RECORD EXCERPTS:
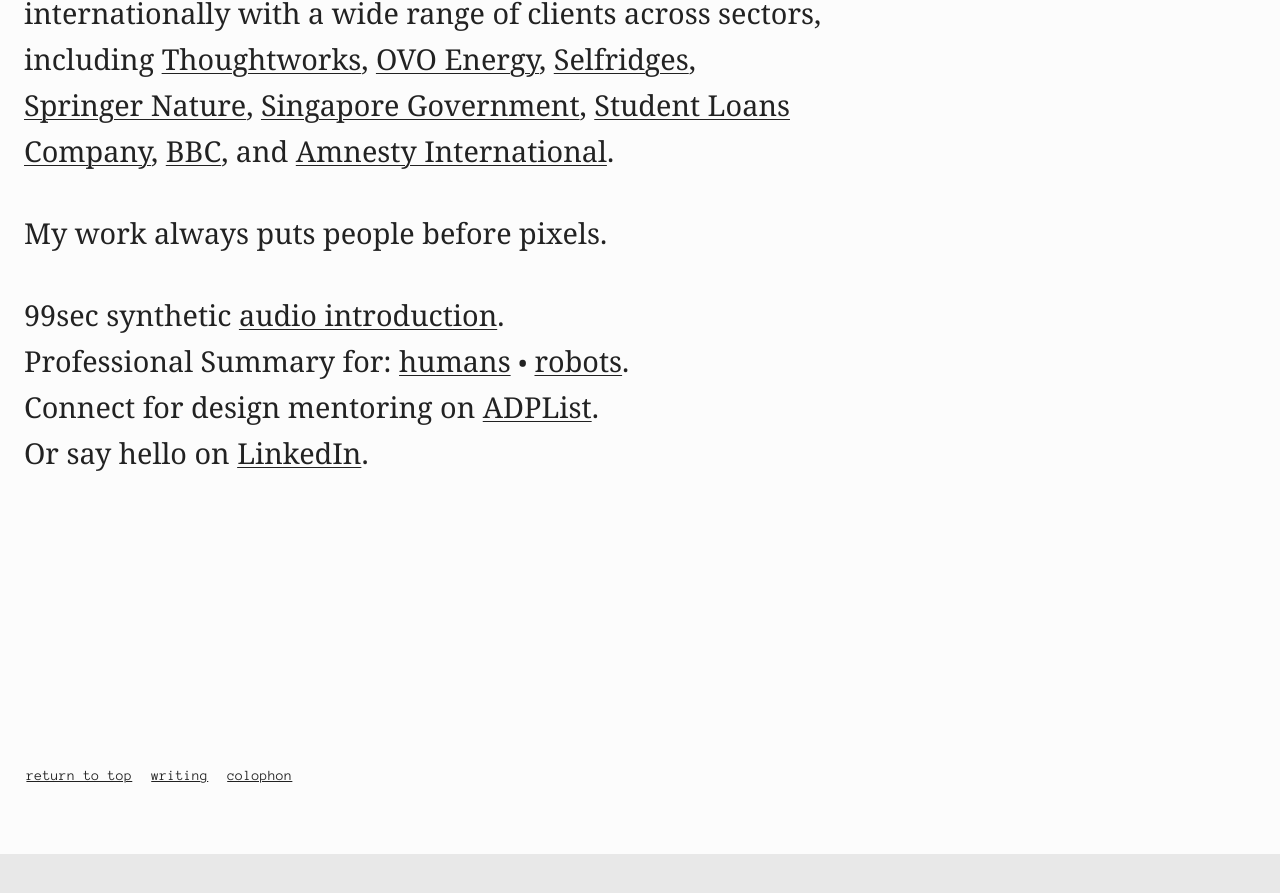
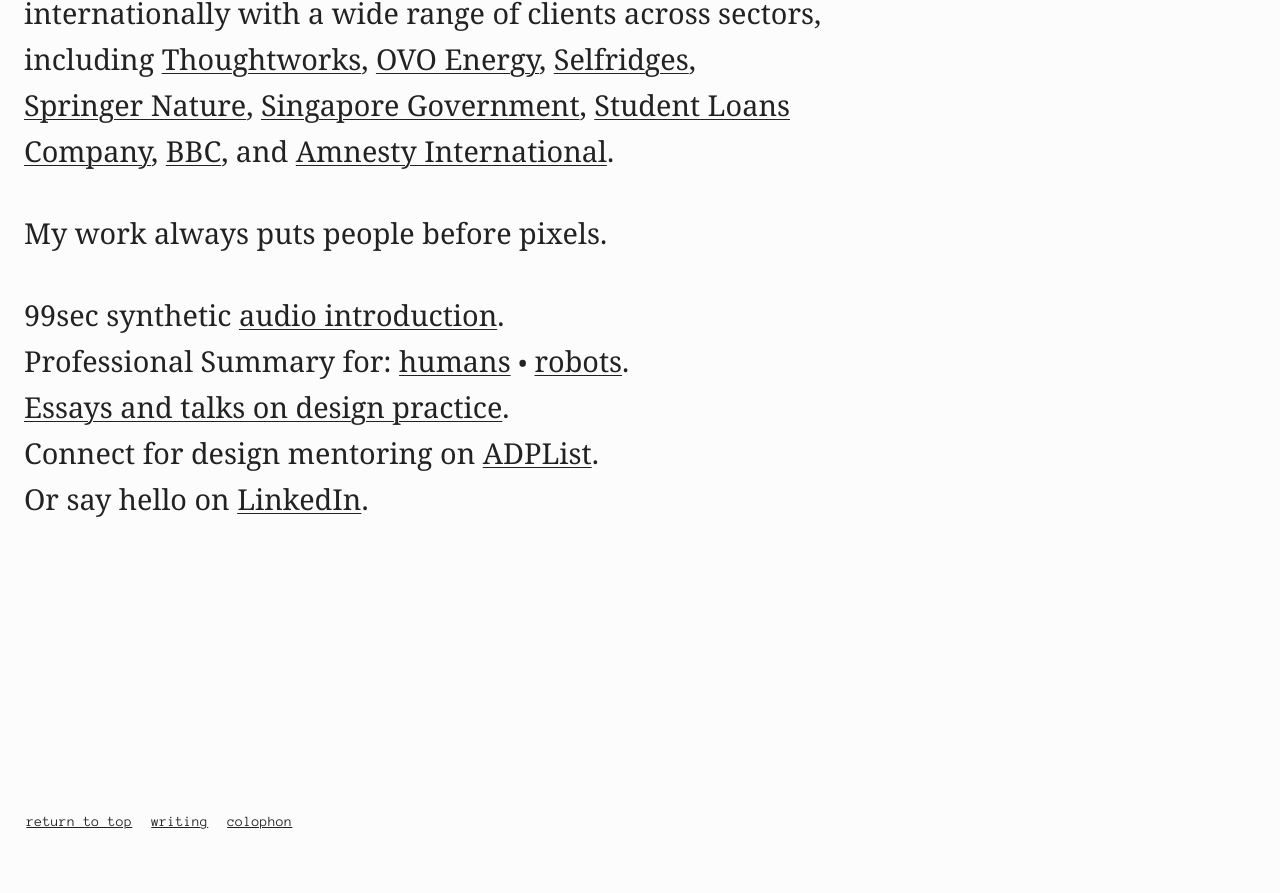
Before and after one commit to hellojames/hellojames.github.io, a Jekyll site: the page built from index.html, in a window 1280 px wide and 900 px high, scrolled down 1157 px. Shown: the top 893 px of the window. Built offline with Jekyll 4.4.1, drawn with Linux system fonts in a browser that asks for light colours; before the commit the page ends 2011 px from its top, so only the background shows below that.

Commit message:
Update homepage

```diff
--- a/index.html
+++ b/index.html
@@ -30,12 +30,14 @@
   <p>My work always puts people before pixels.</p>
 
   <p>
-     99sec synthetic <a href="/media/James-Cook-summary.mp3" title="Play synthetic audio (MP3)">audio introduction</a>.
+     99sec synthetic <a href="{{ '/media/James-Cook-summary.mp3' | relative_url }}" title="Play synthetic audio (MP3)">audio introduction</a>.
      <br>
      Professional Summary for:
-     <a href="/media/James-Cook-summary.pdf" title="Download my Professional Summary (PDF, for people)">humans</a>
+     <a href="{{ '/media/James-Cook-summary.pdf' | relative_url }}" title="Download my Professional Summary (PDF, for people)">humans</a>
      <small>•</small>
-     <a href="/media/James-Cook-summary.md" title="Download my Professional Summary (Markdown, for machines)">robots</a>.
+     <a href="{{ '/media/James-Cook-summary.md' | relative_url }}" title="Download my Professional Summary (Markdown, for machines)">robots</a>.
+     <br>
+     <a href="{{ '/writing/' | relative_url }}" title="Go to writing">Essays and talks on design practice</a>.
      <br>
      Connect for design mentoring on <a href="https://www.adplist.org/mentors/james-cook/" title="adplist/mentors/james-cook">ADPList</a>.
      <br>
```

REQUIRED ACTION:
Reproduce the records above exactly, excluding every picture.

WRITTEN SOLUTION:
Before and after one commit to hellojames/hellojames.github.io, a Jekyll site: the page built from index.html, in a window 1280 px wide and 900 px high, scrolled down 1157 px. Shown: the top 893 px of the window. Built offline with Jekyll 4.4.1, drawn with Linux system fonts in a browser that asks for light colours; before the commit the page ends 2011 px from its top, so only the background shows below that.

Commit message:
Update homepage

```diff
--- a/index.html
+++ b/index.html
@@ -30,12 +30,14 @@
   <p>My work always puts people before pixels.</p>
 
   <p>
-     99sec synthetic <a href="/media/James-Cook-summary.mp3" title="Play synthetic audio (MP3)">audio introduction</a>.
+     99sec synthetic <a href="{{ '/media/James-Cook-summary.mp3' | relative_url }}" title="Play synthetic audio (MP3)">audio introduction</a>.
      <br>
      Professional Summary for:
-     <a href="/media/James-Cook-summary.pdf" title="Download my Professional Summary (PDF, for people)">humans</a>
+     <a href="{{ '/media/James-Cook-summary.pdf' | relative_url }}" title="Download my Professional Summary (PDF, for people)">humans</a>
      <small>•</small>
-     <a href="/media/James-Cook-summary.md" title="Download my Professional Summary (Markdown, for machines)">robots</a>.
+     <a href="{{ '/media/James-Cook-summary.md' | relative_url }}" title="Download my Professional Summary (Markdown, for machines)">robots</a>.
+     <br>
+     <a href="{{ '/writing/' | relative_url }}" title="Go to writing">Essays and talks on design practice</a>.
      <br>
      Connect for design mentoring on <a href="https://www.adplist.org/mentors/james-cook/" title="adplist/mentors/james-cook">ADPList</a>.
      <br>
```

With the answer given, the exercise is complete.